This system is subject to heating and cooling processes, derived from the temperature of the oil it contains, as well as possible shock and deterioration due to the engine’s own vibrations, stones that hit the underside or for many other reasons. A set of threats that can end up causing oil leaks.
In these cases, the loss manifests itself as a puddle under the car, although it is not usually a scandalous loss, but rather scarce. As well as the difficulty of repairing this breakdown, which requires nothing more than tightening the loose crankcase plug or, failing that, removing the oil from the crankcase to replace the deteriorated washer.
2. Problems in system connections
Inside our engine, the circuit that moves the oil consists of various pipes and connections made of plastic materials. Materials is that, with the passage of time, can deteriorate. This translates into small fractures through which the oil escapes or, in the most scandalous cases, serious breaks in the hoses or the oil circulation pipes, which spills its contents to the outside. Something similar can happen with the joints that join the various elements, which also deteriorate over time.
Despite the scandalous of this type of breakdown, especially if there is a break that spills a large amount of oil on the ground or on the engine, luckily it is not especially expensive in terms of repair. In fact, it is enough to take the vehicle to a workshop, change the corresponding hose and fill the oil tank to its level to solve it. What is possible is that we have to resort to a crane, to avoid greater evils.
3. Excess oil
It is logical. If our engine has excess oil, it will take care of throwing away the excess. Inside the oil dipstick we have two marks, the one for the minimum and the one for the maximum. If we have loaded oil above the maximum, that surplus will be transferred to the engine. It will overflow and will end up burning in the cylinders. Something is that draws enough impurities into the engine chamber, which damages its useful life. To make matters worse, this process also generates fumes of a special coloration, of bluish tones, which at least make it easier for us to detect the problem. The solution is easy. Apart from not adding more oil than necessary, it is also key to eliminate the surplus either by aspiration or through the bottom plug of the crankcase, as appropriate.
4. Serious engine failure

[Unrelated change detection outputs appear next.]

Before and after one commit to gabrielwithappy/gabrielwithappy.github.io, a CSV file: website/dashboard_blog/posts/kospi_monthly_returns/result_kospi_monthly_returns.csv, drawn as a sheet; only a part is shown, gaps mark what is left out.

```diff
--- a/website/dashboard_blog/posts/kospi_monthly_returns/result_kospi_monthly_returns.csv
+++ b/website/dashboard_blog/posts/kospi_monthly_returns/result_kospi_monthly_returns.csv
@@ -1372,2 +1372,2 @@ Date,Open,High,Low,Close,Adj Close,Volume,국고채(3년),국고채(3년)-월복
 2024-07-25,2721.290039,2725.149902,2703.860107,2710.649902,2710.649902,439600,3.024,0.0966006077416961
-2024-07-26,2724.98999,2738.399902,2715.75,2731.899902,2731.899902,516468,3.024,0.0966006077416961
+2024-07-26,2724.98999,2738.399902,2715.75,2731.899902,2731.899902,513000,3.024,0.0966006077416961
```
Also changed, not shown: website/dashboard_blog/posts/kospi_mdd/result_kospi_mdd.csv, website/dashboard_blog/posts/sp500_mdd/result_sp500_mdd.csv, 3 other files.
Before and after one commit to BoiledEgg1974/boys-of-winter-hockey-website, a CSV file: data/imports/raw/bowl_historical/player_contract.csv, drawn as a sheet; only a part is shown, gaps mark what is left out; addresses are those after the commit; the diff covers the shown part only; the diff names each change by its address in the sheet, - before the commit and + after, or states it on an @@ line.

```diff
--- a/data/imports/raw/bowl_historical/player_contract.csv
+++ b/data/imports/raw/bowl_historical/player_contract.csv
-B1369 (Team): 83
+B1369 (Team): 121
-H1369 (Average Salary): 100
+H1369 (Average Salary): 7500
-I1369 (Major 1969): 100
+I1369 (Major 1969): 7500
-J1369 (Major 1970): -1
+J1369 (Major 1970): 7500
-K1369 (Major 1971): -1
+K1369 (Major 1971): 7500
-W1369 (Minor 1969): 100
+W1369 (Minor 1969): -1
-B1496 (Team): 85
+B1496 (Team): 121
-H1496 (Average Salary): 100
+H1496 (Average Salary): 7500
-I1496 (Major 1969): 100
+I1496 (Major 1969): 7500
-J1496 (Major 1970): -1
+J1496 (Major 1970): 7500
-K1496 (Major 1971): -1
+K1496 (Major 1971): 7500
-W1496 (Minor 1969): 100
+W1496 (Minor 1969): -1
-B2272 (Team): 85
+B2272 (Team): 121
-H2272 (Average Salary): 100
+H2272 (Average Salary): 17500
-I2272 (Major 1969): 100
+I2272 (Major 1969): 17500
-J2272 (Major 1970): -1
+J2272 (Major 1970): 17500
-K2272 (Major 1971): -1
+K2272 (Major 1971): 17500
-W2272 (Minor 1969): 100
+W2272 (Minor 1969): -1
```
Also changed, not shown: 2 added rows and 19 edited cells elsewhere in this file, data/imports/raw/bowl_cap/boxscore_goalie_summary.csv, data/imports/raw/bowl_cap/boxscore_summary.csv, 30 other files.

We got to the part we hope you never have to live through: serious engine failure. Among these breakdowns, we have a break in the cylinder head gasket, which causes transfer between the coolant and the oil, causing the oil level to drop. It’s complex and very expensive fault to repair. Something similar can occur due to the presence of cracks in some part of the engine, causing this oil to drip and be lost. In this case, it is key to look for the damaged part and proceed to repair it. Another element that can cause oil loss due to breakdown is the turbo. This element consumes a large amount of oil and when it fails it also throws it in large quantities. So it will be necessary to evaluate its state to see if the loss comes from this element.